- _Exercise details_:
Images aside, the whole listing should be written out word for word.

- _Input data_:
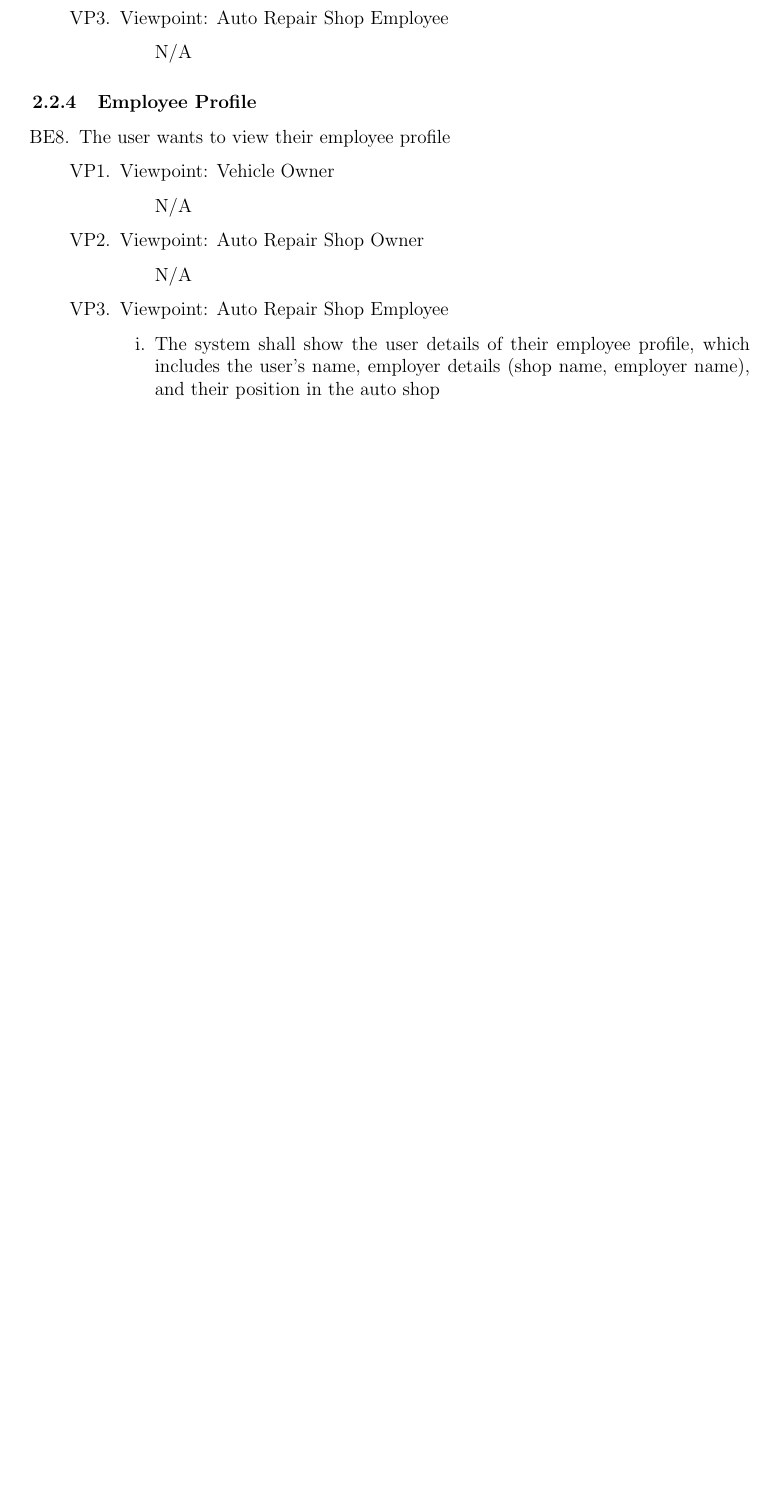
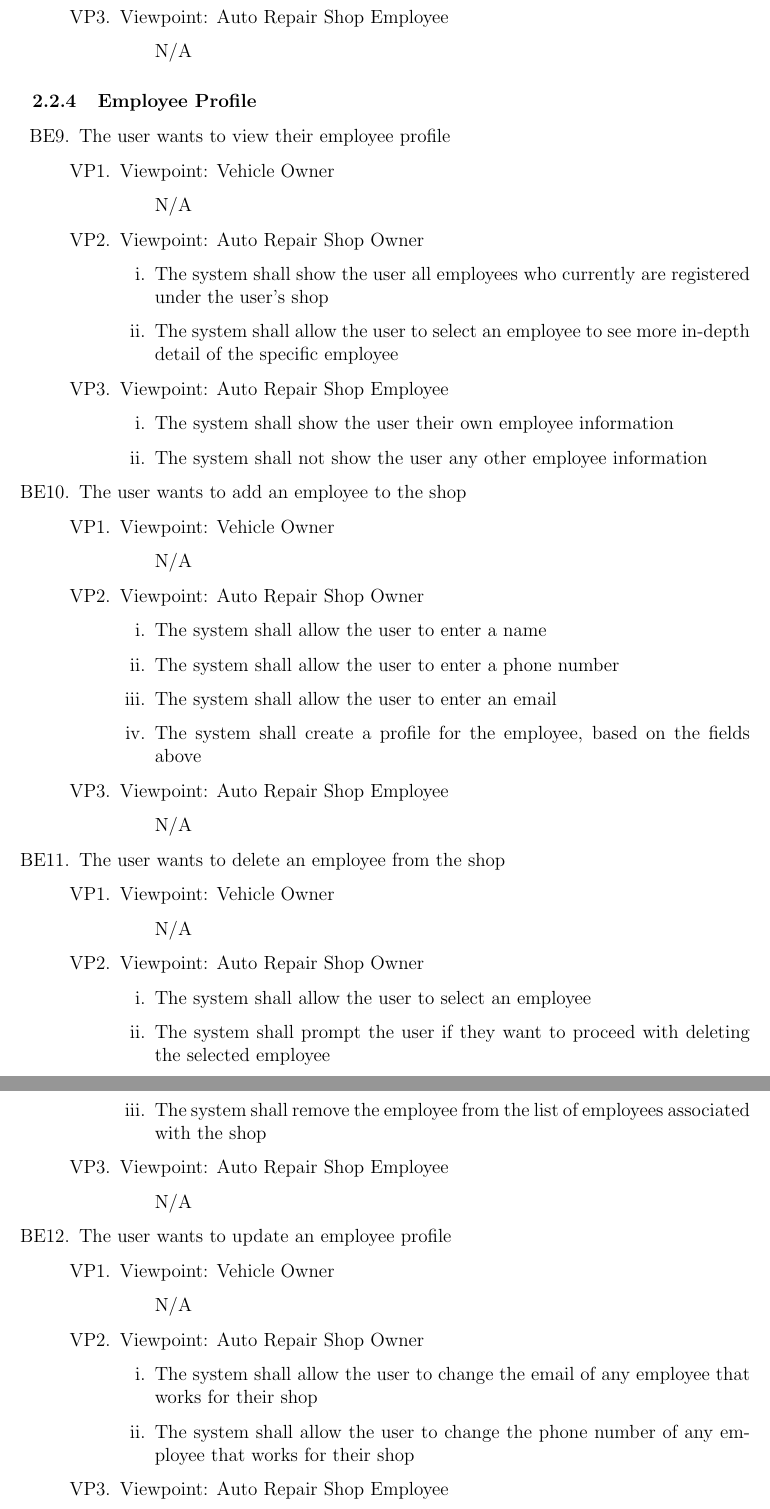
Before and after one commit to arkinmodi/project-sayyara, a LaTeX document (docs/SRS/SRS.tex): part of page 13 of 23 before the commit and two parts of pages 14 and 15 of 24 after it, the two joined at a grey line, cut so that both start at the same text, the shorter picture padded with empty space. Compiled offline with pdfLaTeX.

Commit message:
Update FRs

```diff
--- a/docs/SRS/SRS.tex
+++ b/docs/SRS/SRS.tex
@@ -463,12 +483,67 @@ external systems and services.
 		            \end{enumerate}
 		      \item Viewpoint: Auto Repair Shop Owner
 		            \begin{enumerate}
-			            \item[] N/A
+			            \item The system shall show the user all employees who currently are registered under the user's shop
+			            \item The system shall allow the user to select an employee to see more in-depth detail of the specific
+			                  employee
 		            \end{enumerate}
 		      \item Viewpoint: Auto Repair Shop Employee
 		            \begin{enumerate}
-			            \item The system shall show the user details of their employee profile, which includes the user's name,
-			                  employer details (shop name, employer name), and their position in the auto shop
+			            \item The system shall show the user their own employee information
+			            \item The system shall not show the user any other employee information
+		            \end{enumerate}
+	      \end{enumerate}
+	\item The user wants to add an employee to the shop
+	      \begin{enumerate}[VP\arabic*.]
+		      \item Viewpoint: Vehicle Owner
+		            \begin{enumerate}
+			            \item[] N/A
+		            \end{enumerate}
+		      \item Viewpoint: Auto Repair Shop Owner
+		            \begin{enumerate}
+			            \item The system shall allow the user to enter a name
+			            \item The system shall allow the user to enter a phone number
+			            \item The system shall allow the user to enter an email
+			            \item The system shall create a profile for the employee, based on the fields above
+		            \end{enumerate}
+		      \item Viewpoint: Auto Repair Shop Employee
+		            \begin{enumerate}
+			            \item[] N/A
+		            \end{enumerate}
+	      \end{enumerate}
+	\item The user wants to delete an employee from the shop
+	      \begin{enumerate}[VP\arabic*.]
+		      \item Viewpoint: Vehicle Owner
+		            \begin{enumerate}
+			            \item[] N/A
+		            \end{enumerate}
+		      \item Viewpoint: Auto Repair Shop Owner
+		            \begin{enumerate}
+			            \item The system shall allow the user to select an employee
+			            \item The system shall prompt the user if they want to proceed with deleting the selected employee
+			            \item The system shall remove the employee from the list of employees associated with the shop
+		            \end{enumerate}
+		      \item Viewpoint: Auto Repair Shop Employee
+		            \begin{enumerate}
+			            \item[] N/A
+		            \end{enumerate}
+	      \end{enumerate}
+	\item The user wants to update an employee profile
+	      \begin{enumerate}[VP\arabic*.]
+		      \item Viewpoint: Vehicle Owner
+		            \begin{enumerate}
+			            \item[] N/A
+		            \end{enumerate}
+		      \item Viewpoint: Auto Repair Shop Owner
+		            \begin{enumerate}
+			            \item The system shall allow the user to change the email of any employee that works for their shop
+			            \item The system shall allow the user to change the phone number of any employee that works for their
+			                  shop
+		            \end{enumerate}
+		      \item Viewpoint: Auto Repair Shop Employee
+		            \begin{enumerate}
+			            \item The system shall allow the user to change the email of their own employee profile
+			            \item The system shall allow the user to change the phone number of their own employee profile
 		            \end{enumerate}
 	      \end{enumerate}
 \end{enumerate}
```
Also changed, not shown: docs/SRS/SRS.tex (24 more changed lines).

- _Response box_:
Before and after one commit to arkinmodi/project-sayyara, a LaTeX document (docs/SRS/SRS.tex): part of page 13 of 23 before the commit and two parts of pages 14 and 15 of 24 after it, the two joined at a grey line, cut so that both start at the same text, the shorter picture padded with empty space. Compiled offline with pdfLaTeX.

Commit message:
Update FRs

```diff
--- a/docs/SRS/SRS.tex
+++ b/docs/SRS/SRS.tex
@@ -463,12 +483,67 @@ external systems and services.
 		            \end{enumerate}
 		      \item Viewpoint: Auto Repair Shop Owner
 		            \begin{enumerate}
-			            \item[] N/A
+			            \item The system shall show the user all employees who currently are registered under the user's shop
+			            \item The system shall allow the user to select an employee to see more in-depth detail of the specific
+			                  employee
 		            \end{enumerate}
 		      \item Viewpoint: Auto Repair Shop Employee
 		            \begin{enumerate}
-			            \item The system shall show the user details of their employee profile, which includes the user's name,
-			                  employer details (shop name, employer name), and their position in the auto shop
+			            \item The system shall show the user their own employee information
+			            \item The system shall not show the user any other employee information
+		            \end{enumerate}
+	      \end{enumerate}
+	\item The user wants to add an employee to the shop
+	      \begin{enumerate}[VP\arabic*.]
+		      \item Viewpoint: Vehicle Owner
+		            \begin{enumerate}
+			            \item[] N/A
+		            \end{enumerate}
+		      \item Viewpoint: Auto Repair Shop Owner
+		            \begin{enumerate}
+			            \item The system shall allow the user to enter a name
+			            \item The system shall allow the user to enter a phone number
+			            \item The system shall allow the user to enter an email
+			            \item The system shall create a profile for the employee, based on the fields above
+		            \end{enumerate}
+		      \item Viewpoint: Auto Repair Shop Employee
+		            \begin{enumerate}
+			            \item[] N/A
+		            \end{enumerate}
+	      \end{enumerate}
+	\item The user wants to delete an employee from the shop
+	      \begin{enumerate}[VP\arabic*.]
+		      \item Viewpoint: Vehicle Owner
+		            \begin{enumerate}
+			            \item[] N/A
+		            \end{enumerate}
+		      \item Viewpoint: Auto Repair Shop Owner
+		            \begin{enumerate}
+			            \item The system shall allow the user to select an employee
+			            \item The system shall prompt the user if they want to proceed with deleting the selected employee
+			            \item The system shall remove the employee from the list of employees associated with the shop
+		            \end{enumerate}
+		      \item Viewpoint: Auto Repair Shop Employee
+		            \begin{enumerate}
+			            \item[] N/A
+		            \end{enumerate}
+	      \end{enumerate}
+	\item The user wants to update an employee profile
+	      \begin{enumerate}[VP\arabic*.]
+		      \item Viewpoint: Vehicle Owner
+		            \begin{enumerate}
+			            \item[] N/A
+		            \end{enumerate}
+		      \item Viewpoint: Auto Repair Shop Owner
+		            \begin{enumerate}
+			            \item The system shall allow the user to change the email of any employee that works for their shop
+			            \item The system shall allow the user to change the phone number of any employee that works for their
+			                  shop
+		            \end{enumerate}
+		      \item Viewpoint: Auto Repair Shop Employee
+		            \begin{enumerate}
+			            \item The system shall allow the user to change the email of their own employee profile
+			            \item The system shall allow the user to change the phone number of their own employee profile
 		            \end{enumerate}
 	      \end{enumerate}
 \end{enumerate}
```
Also changed, not shown: docs/SRS/SRS.tex (24 more changed lines).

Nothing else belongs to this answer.